> WORK TO BE COMPLETED
Which lines in the records below mention the word "goods"? Copy each one out.

> Difference listings
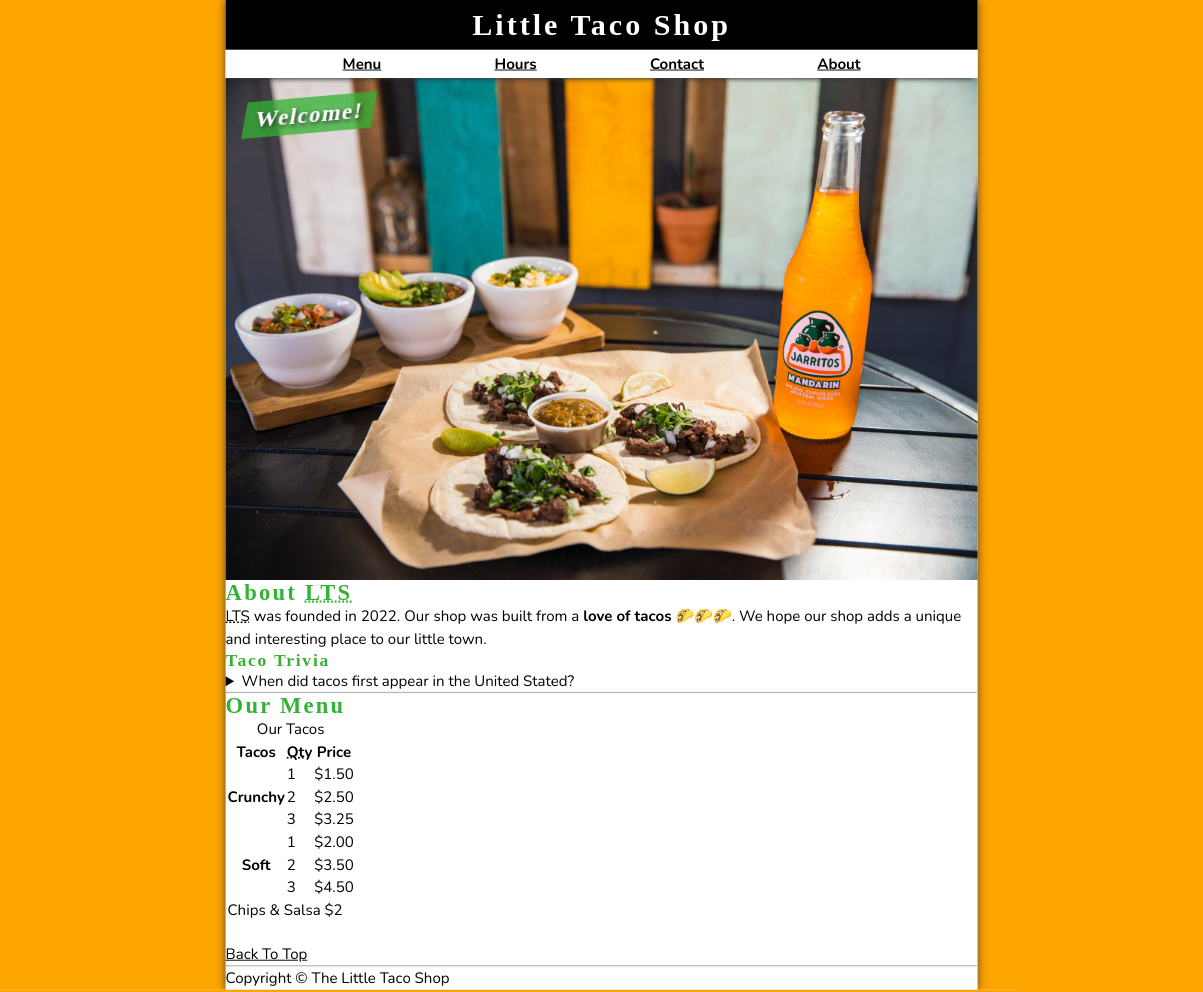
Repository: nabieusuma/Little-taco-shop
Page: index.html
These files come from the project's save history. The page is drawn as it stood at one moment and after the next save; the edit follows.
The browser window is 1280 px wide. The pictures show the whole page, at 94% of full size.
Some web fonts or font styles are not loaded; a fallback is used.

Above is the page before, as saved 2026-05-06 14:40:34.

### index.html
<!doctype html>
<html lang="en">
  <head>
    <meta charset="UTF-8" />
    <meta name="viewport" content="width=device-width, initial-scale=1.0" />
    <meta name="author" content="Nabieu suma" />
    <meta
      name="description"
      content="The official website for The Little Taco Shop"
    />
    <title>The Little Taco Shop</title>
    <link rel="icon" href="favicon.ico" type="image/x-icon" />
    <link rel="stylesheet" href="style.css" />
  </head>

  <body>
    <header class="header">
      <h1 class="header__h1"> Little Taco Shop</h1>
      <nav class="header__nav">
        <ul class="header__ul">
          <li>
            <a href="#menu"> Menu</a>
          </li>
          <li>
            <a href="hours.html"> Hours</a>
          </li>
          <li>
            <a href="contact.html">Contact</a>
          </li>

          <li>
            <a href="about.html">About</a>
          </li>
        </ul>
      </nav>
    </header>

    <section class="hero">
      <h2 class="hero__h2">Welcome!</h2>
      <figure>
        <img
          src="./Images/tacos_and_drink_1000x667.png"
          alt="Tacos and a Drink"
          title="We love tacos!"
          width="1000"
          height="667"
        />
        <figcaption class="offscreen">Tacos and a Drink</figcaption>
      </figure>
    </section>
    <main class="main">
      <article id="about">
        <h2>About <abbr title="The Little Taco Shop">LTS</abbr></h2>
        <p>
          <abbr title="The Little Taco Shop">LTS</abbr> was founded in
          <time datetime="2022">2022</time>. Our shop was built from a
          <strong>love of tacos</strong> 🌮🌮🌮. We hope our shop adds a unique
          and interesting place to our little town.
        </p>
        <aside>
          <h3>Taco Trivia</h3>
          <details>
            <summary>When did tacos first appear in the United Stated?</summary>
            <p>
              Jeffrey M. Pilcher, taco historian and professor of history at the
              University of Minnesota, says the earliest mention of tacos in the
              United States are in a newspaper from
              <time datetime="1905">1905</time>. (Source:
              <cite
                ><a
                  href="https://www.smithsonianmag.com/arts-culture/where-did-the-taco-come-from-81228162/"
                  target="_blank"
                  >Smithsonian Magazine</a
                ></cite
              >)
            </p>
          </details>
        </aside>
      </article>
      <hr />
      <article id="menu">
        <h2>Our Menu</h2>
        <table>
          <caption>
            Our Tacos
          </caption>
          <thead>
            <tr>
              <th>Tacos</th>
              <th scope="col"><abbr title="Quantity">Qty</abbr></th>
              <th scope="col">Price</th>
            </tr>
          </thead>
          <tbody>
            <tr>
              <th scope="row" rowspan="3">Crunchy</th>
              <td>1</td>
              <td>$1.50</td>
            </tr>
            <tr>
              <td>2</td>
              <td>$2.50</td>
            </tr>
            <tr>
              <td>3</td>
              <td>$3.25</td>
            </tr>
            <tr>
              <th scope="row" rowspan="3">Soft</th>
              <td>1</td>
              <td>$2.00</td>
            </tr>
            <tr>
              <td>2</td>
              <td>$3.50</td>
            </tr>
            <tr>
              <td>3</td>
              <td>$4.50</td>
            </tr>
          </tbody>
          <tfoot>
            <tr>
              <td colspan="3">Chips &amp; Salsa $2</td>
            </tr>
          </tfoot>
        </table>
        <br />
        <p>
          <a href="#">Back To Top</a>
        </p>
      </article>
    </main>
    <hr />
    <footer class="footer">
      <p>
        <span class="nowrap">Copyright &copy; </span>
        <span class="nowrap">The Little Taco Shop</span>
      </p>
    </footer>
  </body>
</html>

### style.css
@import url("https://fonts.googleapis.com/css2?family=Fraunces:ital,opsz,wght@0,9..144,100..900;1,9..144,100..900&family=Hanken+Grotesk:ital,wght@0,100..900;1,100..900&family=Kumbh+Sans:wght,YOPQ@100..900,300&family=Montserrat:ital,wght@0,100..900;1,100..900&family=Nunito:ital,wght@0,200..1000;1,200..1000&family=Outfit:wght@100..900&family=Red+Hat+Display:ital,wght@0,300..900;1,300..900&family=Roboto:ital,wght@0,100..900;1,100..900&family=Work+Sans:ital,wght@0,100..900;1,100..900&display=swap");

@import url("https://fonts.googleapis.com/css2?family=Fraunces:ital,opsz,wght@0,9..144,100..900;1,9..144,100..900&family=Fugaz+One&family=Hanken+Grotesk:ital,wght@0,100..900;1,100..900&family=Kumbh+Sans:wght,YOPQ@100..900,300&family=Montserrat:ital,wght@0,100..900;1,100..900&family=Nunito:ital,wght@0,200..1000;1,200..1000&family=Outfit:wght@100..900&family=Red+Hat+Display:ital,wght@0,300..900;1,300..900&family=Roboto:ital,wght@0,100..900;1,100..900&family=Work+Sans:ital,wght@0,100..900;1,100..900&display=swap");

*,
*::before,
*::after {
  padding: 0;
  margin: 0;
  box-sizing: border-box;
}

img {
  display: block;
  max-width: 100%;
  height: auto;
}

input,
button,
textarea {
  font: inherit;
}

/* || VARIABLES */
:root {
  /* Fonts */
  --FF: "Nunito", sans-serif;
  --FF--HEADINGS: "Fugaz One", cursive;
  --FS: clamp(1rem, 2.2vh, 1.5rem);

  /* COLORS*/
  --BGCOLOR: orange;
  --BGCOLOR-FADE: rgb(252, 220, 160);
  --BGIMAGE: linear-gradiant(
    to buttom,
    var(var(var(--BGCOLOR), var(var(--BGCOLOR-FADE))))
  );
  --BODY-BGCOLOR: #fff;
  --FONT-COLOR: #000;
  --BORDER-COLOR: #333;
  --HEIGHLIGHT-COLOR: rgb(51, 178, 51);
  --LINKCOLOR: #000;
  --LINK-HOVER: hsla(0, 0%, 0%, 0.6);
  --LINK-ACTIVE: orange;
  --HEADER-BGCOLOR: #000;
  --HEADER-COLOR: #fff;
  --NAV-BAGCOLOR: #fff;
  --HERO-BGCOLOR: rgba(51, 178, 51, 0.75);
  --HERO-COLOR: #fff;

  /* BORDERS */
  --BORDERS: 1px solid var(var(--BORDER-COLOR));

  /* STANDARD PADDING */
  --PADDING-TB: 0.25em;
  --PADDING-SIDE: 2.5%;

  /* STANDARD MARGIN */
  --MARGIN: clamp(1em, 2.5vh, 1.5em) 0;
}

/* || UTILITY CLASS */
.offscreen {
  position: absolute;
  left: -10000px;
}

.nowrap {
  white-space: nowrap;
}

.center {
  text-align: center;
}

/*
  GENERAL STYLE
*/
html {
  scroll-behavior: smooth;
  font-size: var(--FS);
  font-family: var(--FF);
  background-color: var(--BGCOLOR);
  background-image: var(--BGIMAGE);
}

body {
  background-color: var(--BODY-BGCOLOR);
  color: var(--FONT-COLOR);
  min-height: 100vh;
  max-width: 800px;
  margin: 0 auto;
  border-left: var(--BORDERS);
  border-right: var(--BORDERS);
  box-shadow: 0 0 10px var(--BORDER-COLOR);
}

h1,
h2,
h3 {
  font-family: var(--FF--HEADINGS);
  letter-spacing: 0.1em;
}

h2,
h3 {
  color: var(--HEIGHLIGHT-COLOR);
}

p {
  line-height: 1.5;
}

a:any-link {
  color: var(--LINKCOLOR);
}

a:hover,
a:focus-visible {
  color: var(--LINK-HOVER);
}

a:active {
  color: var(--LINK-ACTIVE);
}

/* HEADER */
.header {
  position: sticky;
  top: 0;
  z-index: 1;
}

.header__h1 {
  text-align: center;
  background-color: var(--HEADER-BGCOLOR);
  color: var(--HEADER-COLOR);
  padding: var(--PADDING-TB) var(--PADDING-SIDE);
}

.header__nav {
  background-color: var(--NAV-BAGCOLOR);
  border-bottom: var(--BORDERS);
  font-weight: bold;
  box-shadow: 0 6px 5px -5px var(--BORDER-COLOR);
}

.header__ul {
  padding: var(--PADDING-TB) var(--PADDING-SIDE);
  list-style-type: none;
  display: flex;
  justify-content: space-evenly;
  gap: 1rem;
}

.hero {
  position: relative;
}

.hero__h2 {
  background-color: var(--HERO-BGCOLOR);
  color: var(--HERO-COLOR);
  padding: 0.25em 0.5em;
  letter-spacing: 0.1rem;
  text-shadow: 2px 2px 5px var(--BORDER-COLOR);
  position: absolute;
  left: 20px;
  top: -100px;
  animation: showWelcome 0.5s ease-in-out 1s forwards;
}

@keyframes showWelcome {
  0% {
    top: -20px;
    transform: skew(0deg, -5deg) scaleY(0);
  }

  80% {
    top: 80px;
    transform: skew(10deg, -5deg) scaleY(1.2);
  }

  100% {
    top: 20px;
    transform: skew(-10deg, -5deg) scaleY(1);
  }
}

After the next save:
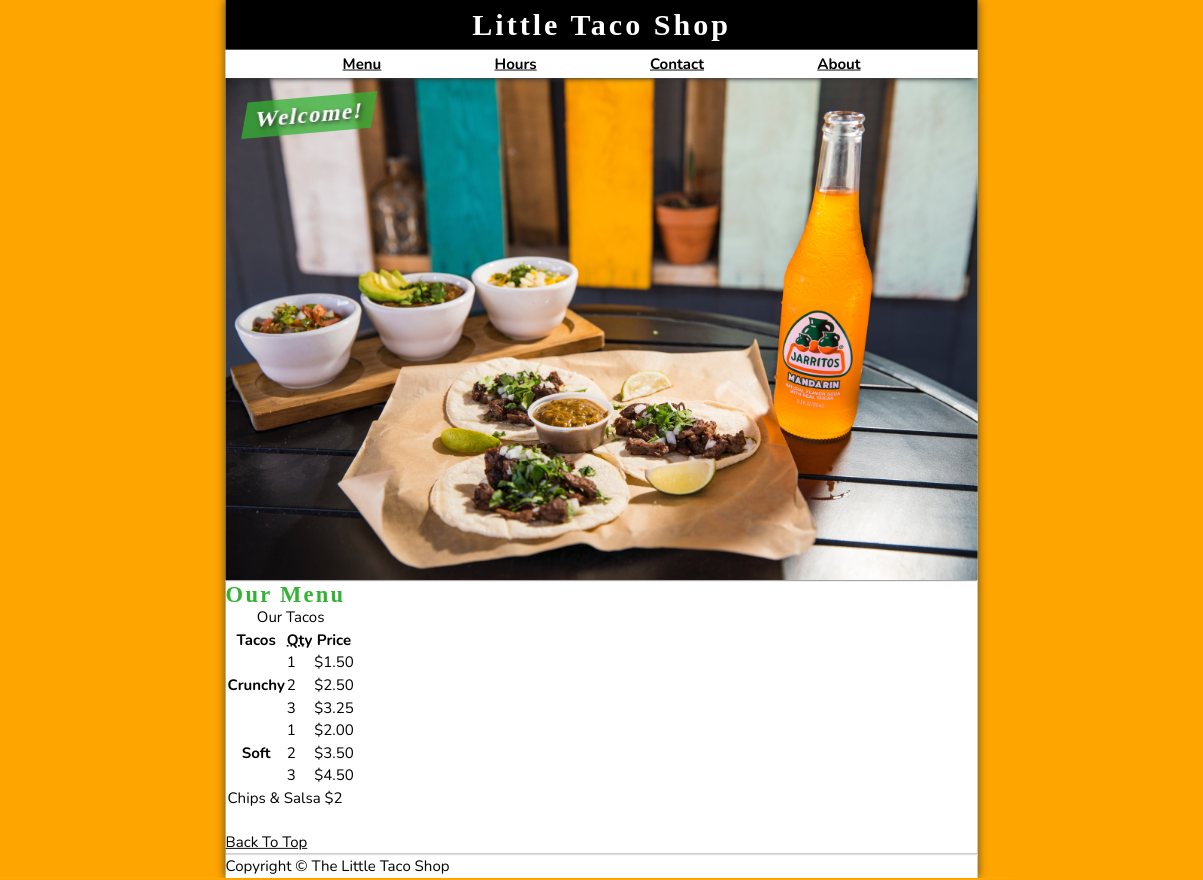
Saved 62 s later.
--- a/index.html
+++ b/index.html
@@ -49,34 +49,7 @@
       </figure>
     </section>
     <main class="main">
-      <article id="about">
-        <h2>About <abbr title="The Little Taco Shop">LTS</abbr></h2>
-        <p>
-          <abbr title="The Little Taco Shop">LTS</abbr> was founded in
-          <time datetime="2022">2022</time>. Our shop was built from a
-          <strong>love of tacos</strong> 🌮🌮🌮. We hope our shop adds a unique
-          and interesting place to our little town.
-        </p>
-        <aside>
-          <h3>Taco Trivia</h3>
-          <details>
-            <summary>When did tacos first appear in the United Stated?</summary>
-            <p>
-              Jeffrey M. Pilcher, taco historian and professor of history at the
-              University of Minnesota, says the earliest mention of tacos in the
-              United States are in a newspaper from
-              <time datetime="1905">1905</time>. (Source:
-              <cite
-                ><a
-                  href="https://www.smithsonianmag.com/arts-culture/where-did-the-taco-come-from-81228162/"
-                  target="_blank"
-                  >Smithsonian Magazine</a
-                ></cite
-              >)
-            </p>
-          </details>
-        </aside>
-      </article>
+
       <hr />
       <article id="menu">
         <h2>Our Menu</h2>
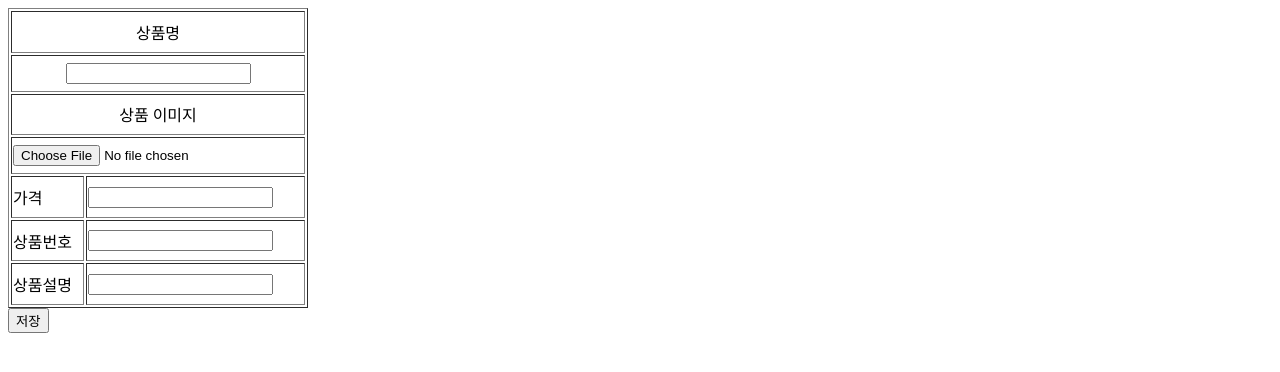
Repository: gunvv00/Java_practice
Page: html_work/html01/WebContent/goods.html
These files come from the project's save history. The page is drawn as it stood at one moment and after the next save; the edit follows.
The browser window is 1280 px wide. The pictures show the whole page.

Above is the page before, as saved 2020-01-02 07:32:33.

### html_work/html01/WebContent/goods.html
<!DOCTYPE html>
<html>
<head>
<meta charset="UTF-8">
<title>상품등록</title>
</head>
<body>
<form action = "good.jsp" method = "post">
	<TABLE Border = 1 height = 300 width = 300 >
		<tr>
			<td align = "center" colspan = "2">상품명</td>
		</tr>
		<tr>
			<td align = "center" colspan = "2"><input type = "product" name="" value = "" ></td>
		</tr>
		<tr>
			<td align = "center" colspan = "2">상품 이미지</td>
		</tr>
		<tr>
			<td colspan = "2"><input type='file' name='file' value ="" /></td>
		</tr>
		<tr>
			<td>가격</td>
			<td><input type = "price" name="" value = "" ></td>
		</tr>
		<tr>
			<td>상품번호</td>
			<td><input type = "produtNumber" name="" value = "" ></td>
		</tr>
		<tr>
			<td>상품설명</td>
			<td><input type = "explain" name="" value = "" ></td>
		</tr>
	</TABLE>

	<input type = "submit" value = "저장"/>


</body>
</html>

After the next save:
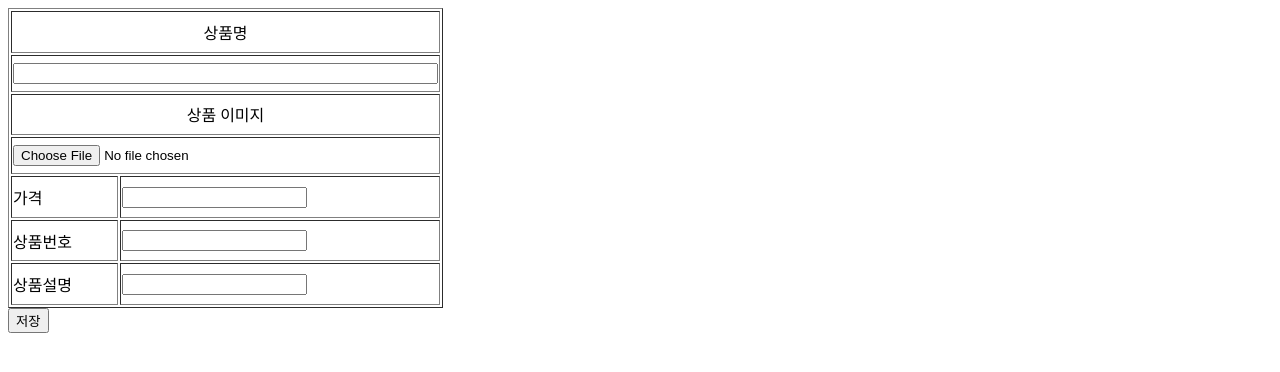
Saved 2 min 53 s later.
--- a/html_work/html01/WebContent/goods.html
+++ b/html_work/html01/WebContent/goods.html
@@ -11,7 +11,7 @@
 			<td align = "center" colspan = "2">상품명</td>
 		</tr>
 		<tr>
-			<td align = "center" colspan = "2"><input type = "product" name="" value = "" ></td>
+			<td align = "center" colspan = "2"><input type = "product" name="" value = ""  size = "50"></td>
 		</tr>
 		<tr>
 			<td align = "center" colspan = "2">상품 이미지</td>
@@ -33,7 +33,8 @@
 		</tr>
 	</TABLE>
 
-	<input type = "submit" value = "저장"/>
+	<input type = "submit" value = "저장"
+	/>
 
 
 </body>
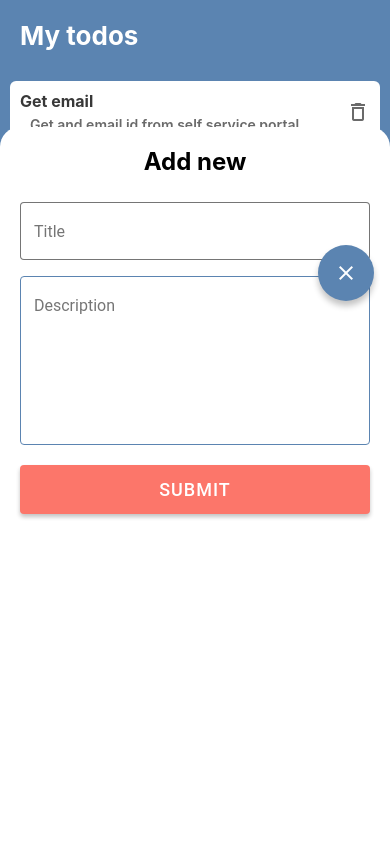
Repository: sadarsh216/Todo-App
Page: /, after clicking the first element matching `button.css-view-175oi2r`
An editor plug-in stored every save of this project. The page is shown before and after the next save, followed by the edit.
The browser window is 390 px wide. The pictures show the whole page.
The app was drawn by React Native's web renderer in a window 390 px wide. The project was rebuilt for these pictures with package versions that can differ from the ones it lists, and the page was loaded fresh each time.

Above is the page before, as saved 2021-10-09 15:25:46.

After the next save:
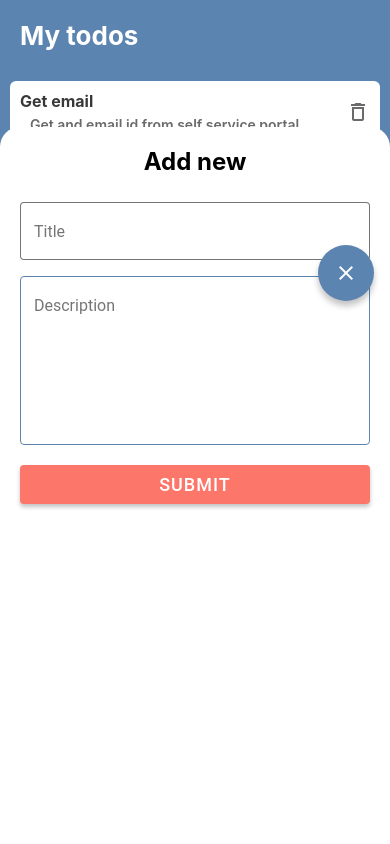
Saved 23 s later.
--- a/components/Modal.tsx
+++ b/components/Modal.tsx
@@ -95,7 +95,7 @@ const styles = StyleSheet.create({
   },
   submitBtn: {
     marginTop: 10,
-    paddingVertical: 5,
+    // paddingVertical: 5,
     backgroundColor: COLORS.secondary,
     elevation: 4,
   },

> TASK SOLUTION
Page: html_work/html01/WebContent/goods.html
### html_work/html01/WebContent/goods.html
--- a/html_work/html01/WebContent/goods.html
+++ b/html_work/html01/WebContent/goods.html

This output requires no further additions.